Material to process =>

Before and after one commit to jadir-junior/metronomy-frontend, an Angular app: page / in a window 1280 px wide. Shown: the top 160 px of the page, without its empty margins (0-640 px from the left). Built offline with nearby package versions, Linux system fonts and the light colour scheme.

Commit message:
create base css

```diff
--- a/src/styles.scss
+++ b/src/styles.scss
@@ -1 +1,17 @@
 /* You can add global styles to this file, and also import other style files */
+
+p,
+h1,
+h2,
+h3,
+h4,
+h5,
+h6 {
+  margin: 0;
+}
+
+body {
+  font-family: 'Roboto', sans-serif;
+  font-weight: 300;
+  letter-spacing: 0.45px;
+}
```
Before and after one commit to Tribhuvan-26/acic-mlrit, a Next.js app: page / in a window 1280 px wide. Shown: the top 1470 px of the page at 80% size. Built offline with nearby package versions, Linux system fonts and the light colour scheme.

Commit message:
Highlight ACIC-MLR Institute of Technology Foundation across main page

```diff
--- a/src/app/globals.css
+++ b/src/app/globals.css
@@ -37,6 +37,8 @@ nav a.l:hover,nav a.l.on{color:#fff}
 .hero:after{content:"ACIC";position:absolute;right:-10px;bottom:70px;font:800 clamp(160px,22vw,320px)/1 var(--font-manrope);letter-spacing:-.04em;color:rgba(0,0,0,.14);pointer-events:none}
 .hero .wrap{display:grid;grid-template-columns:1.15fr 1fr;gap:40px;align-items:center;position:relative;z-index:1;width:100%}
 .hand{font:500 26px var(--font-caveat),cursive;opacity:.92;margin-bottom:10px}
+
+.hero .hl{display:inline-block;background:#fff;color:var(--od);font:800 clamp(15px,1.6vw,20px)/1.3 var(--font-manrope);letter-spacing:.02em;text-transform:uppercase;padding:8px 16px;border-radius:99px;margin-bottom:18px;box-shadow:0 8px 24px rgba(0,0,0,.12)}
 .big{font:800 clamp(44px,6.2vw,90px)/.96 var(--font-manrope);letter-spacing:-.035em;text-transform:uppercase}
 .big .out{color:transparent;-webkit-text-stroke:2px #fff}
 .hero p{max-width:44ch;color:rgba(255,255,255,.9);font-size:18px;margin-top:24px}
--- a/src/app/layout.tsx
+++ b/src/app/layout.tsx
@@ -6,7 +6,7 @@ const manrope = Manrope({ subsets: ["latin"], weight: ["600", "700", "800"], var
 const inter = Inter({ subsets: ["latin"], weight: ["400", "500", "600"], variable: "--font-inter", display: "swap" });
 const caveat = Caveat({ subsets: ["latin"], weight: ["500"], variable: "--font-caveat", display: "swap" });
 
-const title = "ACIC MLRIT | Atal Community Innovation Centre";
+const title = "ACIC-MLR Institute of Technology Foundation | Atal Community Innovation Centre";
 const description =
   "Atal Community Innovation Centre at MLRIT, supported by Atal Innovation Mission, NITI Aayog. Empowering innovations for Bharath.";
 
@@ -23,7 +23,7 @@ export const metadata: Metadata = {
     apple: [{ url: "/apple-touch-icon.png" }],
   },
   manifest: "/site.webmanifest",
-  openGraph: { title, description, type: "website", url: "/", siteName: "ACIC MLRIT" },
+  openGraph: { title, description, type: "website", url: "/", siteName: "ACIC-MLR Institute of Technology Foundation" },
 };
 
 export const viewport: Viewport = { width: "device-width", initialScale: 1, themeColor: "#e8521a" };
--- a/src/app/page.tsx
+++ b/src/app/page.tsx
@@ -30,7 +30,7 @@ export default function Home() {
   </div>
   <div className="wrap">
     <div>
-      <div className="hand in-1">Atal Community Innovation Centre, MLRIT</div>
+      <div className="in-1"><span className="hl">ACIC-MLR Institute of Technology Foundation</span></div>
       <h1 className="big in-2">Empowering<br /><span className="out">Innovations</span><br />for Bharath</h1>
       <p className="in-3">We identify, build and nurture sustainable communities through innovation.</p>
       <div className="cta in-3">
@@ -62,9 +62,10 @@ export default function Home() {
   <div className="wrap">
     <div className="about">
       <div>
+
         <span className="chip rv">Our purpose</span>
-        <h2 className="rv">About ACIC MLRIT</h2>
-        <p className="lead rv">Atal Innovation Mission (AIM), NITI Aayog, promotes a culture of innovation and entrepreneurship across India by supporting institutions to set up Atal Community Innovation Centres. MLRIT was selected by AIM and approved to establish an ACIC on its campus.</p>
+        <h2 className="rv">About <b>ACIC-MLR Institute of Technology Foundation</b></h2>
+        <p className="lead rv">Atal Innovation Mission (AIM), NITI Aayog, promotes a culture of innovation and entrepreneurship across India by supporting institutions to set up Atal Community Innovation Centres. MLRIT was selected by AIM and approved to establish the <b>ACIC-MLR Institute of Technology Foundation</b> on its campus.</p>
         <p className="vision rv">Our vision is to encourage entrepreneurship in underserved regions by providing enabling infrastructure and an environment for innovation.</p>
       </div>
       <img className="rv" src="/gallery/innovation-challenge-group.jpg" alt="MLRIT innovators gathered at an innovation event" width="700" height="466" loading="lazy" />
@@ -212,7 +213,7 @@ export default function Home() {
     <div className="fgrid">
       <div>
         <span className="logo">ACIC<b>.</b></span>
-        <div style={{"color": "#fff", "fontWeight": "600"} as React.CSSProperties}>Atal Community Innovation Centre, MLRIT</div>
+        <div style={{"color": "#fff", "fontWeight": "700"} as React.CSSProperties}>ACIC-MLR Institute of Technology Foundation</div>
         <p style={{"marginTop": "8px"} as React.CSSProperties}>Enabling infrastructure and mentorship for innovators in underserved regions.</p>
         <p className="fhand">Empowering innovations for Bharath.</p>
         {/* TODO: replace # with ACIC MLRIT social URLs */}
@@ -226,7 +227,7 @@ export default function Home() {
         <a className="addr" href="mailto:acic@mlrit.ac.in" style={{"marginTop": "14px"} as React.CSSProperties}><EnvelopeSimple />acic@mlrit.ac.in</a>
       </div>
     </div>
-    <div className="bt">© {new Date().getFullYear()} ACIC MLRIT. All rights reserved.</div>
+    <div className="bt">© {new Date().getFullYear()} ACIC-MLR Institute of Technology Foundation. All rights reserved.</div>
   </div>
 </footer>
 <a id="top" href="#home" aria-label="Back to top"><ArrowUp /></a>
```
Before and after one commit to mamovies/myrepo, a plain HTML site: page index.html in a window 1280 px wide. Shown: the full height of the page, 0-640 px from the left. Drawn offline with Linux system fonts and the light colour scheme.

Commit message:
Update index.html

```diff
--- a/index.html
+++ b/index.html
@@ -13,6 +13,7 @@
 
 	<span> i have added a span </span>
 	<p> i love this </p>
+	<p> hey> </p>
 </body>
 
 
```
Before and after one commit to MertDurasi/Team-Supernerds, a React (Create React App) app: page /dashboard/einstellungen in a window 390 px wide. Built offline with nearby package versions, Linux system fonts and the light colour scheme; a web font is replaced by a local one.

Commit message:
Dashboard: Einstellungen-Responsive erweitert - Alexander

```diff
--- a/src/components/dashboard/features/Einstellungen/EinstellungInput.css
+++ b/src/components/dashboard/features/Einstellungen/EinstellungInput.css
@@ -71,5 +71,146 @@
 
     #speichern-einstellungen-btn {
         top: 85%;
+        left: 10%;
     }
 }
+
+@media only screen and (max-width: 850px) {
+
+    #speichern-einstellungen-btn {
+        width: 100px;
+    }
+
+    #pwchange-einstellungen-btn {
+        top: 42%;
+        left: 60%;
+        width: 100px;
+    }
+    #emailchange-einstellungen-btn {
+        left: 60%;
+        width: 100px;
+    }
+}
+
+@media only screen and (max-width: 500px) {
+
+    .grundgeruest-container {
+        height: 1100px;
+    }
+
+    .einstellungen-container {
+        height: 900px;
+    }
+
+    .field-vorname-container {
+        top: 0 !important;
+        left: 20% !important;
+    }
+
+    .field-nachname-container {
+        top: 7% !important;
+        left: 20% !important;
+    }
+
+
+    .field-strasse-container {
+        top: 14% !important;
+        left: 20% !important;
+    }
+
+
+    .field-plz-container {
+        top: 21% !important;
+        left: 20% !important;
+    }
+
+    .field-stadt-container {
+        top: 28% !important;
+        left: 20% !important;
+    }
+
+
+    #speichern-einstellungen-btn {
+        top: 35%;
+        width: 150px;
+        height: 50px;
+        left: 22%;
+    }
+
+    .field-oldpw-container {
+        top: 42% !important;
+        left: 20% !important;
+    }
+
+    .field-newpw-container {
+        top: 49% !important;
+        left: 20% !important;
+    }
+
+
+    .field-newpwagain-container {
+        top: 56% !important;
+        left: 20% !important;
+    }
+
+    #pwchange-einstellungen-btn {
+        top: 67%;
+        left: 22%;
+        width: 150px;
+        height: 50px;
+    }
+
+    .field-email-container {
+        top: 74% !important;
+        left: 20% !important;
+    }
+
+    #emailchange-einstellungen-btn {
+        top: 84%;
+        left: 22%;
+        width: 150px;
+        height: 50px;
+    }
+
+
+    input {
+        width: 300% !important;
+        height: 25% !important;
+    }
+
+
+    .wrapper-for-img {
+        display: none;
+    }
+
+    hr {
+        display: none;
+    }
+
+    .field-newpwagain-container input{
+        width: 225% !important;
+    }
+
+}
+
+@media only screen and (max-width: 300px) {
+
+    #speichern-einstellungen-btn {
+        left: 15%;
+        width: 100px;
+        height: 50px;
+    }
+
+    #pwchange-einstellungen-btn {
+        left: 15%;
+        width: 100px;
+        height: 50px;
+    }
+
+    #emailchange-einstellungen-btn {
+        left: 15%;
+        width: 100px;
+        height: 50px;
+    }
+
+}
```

Task to carry out => A single number is required: the count of lines in the listing that contain the string "fonts".

Problem solution => 4